◆ TASK DETAILS: Copy the data that follows, character for character, minus the pictures.

◆ THE DATA:
*** Begin section ***

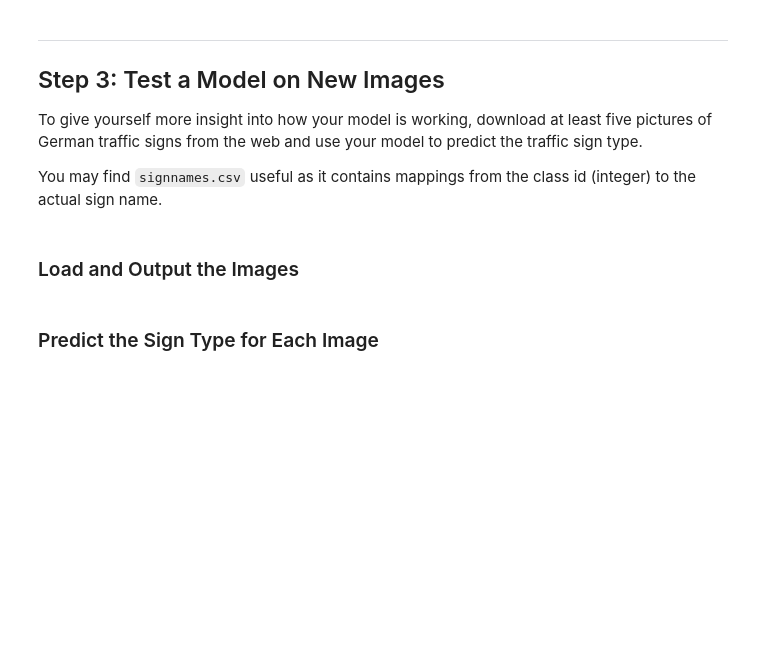
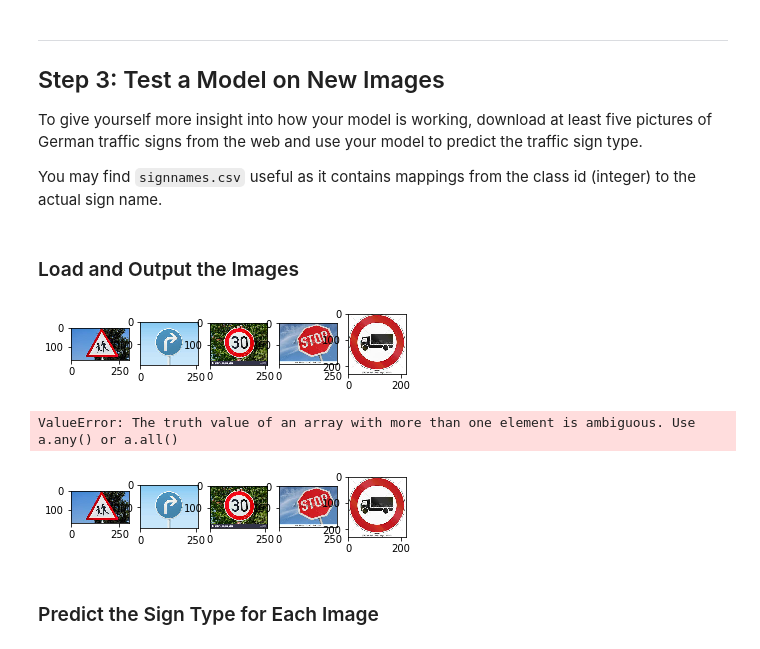
Before and after one commit to avernethy/CarND-Traffic-Sign-Classifier-Project, a Jupyter notebook: Traffic_Sign_Classifier.ipynb, the cells around one changed output. Saved outputs shown, nothing was run; the diff lists cells and outputs as text; code cells hidden in the pictures; blank space fills up the shorter version.

Commit message:
Add import 5 new images Plot 5 new images

```diff
--- a/Traffic_Sign_Classifier.ipynb
+++ b/Traffic_Sign_Classifier.ipynb
@@ -400,3 +397,25 @@ You may find `signnames.csv` useful as it contains mappings from the class id (i
+# %%
+### Load the images and plot them here.
+### Feel free to use as many code cells as needed.
+test_image = []
+test_image.append(mpimg.imread('family_crossing.jpg'))
+test_image.append(mpimg.imread('right_turn.jpg'))
+test_image.append(mpimg.imread('speed_30.jpg',cv2.IMREAD_COLOR))
+test_image.append(mpimg.imread('stop.jpg',cv2.IMREAD_COLOR))
+test_image.append(mpimg.imread('truck.jpg',cv2.IMREAD_COLOR))
+
+f, (ax1, ax2, ax3, ax4, ax5) = plt.subplots(1, 5)
+ax1.imshow(test_image[0])
+ax2.imshow(test_image[1])
+ax3.imshow(test_image[2])
+ax4.imshow(test_image[3])
+ax5.imshow(test_image[4])
+
+plt.show(test_image[0])
+# %% [output]
+[figure, added]
+ValueError: The truth value of an array with more than one element is ambiguous. Use a.any() or a.all()
+[figure, added]
 # %% [markdown]
 ### Predict the Sign Type for Each Image
 # %%
```
Also changed, not shown: parts of 1 cell of this notebook.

*** End section ***

◆ WRITTEN SOLUTION:
Before and after one commit to avernethy/CarND-Traffic-Sign-Classifier-Project, a Jupyter notebook: Traffic_Sign_Classifier.ipynb, the cells around one changed output. Saved outputs shown, nothing was run; the diff lists cells and outputs as text; code cells hidden in the pictures; blank space fills up the shorter version.

Commit message:
Add import 5 new images Plot 5 new images

```diff
--- a/Traffic_Sign_Classifier.ipynb
+++ b/Traffic_Sign_Classifier.ipynb
@@ -400,3 +397,25 @@ You may find `signnames.csv` useful as it contains mappings from the class id (i
+# %%
+### Load the images and plot them here.
+### Feel free to use as many code cells as needed.
+test_image = []
+test_image.append(mpimg.imread('family_crossing.jpg'))
+test_image.append(mpimg.imread('right_turn.jpg'))
+test_image.append(mpimg.imread('speed_30.jpg',cv2.IMREAD_COLOR))
+test_image.append(mpimg.imread('stop.jpg',cv2.IMREAD_COLOR))
+test_image.append(mpimg.imread('truck.jpg',cv2.IMREAD_COLOR))
+
+f, (ax1, ax2, ax3, ax4, ax5) = plt.subplots(1, 5)
+ax1.imshow(test_image[0])
+ax2.imshow(test_image[1])
+ax3.imshow(test_image[2])
+ax4.imshow(test_image[3])
+ax5.imshow(test_image[4])
+
+plt.show(test_image[0])
+# %% [output]
+[figure, added]
+ValueError: The truth value of an array with more than one element is ambiguous. Use a.any() or a.all()
+[figure, added]
 # %% [markdown]
 ### Predict the Sign Type for Each Image
 # %%
```
Also changed, not shown: parts of 1 cell of this notebook.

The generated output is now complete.